▶ _YOUR ASSIGNMENT_
Copy out the records that appear below, exactly as each one reads.

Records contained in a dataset
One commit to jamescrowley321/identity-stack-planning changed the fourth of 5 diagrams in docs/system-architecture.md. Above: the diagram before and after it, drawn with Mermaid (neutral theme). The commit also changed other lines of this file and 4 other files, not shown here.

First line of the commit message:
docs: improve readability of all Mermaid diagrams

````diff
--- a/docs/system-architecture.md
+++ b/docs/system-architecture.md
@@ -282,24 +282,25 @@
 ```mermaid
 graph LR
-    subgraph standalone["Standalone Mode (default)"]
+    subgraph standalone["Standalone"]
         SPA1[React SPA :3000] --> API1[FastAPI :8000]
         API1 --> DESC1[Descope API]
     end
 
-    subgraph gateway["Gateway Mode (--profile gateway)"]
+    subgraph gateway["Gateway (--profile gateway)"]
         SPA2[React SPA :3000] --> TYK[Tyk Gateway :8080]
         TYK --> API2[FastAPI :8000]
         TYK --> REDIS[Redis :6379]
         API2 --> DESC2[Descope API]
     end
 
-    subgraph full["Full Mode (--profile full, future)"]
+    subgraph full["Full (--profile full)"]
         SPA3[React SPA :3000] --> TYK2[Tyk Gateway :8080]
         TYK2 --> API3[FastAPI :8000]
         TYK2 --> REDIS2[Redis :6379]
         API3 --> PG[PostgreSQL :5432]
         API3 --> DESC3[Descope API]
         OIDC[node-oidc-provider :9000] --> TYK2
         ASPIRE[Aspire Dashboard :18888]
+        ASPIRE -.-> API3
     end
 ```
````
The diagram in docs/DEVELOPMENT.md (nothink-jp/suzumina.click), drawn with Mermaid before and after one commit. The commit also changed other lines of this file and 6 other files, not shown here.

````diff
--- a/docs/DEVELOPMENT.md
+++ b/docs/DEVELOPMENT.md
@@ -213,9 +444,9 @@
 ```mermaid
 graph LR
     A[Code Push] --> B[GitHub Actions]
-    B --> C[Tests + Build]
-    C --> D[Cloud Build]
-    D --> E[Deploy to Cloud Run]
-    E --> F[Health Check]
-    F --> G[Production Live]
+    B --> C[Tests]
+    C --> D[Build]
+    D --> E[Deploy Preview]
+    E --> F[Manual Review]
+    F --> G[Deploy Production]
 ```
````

▶ _THE COMPLETED TASK_
One commit to jamescrowley321/identity-stack-planning changed the fourth of 5 diagrams in docs/system-architecture.md. Above: the diagram before and after it, drawn with Mermaid (neutral theme). The commit also changed other lines of this file and 4 other files, not shown here.

First line of the commit message:
docs: improve readability of all Mermaid diagrams

````diff
--- a/docs/system-architecture.md
+++ b/docs/system-architecture.md
@@ -282,24 +282,25 @@
 ```mermaid
 graph LR
-    subgraph standalone["Standalone Mode (default)"]
+    subgraph standalone["Standalone"]
         SPA1[React SPA :3000] --> API1[FastAPI :8000]
         API1 --> DESC1[Descope API]
     end
 
-    subgraph gateway["Gateway Mode (--profile gateway)"]
+    subgraph gateway["Gateway (--profile gateway)"]
         SPA2[React SPA :3000] --> TYK[Tyk Gateway :8080]
         TYK --> API2[FastAPI :8000]
         TYK --> REDIS[Redis :6379]
         API2 --> DESC2[Descope API]
     end
 
-    subgraph full["Full Mode (--profile full, future)"]
+    subgraph full["Full (--profile full)"]
         SPA3[React SPA :3000] --> TYK2[Tyk Gateway :8080]
         TYK2 --> API3[FastAPI :8000]
         TYK2 --> REDIS2[Redis :6379]
         API3 --> PG[PostgreSQL :5432]
         API3 --> DESC3[Descope API]
         OIDC[node-oidc-provider :9000] --> TYK2
         ASPIRE[Aspire Dashboard :18888]
+        ASPIRE -.-> API3
     end
 ```
````
The diagram in docs/DEVELOPMENT.md (nothink-jp/suzumina.click), drawn with Mermaid before and after one commit. The commit also changed other lines of this file and 6 other files, not shown here.

````diff
--- a/docs/DEVELOPMENT.md
+++ b/docs/DEVELOPMENT.md
@@ -213,9 +444,9 @@
 ```mermaid
 graph LR
     A[Code Push] --> B[GitHub Actions]
-    B --> C[Tests + Build]
-    C --> D[Cloud Build]
-    D --> E[Deploy to Cloud Run]
-    E --> F[Health Check]
-    F --> G[Production Live]
+    B --> C[Tests]
+    C --> D[Build]
+    D --> E[Deploy Preview]
+    E --> F[Manual Review]
+    F --> G[Deploy Production]
 ```
````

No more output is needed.